··· DATA RECORDS
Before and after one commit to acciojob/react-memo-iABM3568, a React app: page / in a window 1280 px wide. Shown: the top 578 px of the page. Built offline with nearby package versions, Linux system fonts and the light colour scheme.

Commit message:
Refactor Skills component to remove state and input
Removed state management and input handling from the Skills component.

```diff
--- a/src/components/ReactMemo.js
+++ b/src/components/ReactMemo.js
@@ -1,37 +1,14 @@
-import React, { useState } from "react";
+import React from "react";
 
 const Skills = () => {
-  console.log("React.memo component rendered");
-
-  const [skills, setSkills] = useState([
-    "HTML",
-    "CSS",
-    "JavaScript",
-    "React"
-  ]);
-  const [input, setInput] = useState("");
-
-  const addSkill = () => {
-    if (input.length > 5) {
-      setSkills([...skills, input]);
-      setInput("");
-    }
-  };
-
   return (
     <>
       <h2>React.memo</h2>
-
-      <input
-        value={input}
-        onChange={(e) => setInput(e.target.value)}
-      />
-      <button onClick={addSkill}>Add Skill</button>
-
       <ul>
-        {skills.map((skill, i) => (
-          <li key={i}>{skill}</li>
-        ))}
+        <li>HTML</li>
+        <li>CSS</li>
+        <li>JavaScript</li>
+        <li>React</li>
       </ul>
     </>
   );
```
······
··· DATA RECORDS
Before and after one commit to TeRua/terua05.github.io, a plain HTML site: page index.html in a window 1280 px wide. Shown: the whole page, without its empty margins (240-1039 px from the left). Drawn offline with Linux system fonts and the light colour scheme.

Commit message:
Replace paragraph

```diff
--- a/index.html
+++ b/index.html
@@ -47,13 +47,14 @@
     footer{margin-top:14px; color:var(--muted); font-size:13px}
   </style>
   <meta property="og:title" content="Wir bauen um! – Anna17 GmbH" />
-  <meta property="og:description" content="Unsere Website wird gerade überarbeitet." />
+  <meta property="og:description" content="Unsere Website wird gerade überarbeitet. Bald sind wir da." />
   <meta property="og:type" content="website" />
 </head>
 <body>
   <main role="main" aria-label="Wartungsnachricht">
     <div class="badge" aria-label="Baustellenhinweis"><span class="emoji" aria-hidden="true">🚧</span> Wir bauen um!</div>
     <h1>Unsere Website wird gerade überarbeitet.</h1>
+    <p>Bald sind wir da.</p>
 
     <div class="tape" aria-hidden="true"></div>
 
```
······
== DIRECTIONS FOR THIS TASK ==
Please return every line of the material above that includes "aria".

== RESULT OF THIS EXERCISE ==
   <main role="main" aria-label="Wartungsnachricht">
     <div class="badge" aria-label="Baustellenhinweis"><span class="emoji" aria-hidden="true">🚧</span> Wir bauen um!</div>
     <div class="tape" aria-hidden="true"></div>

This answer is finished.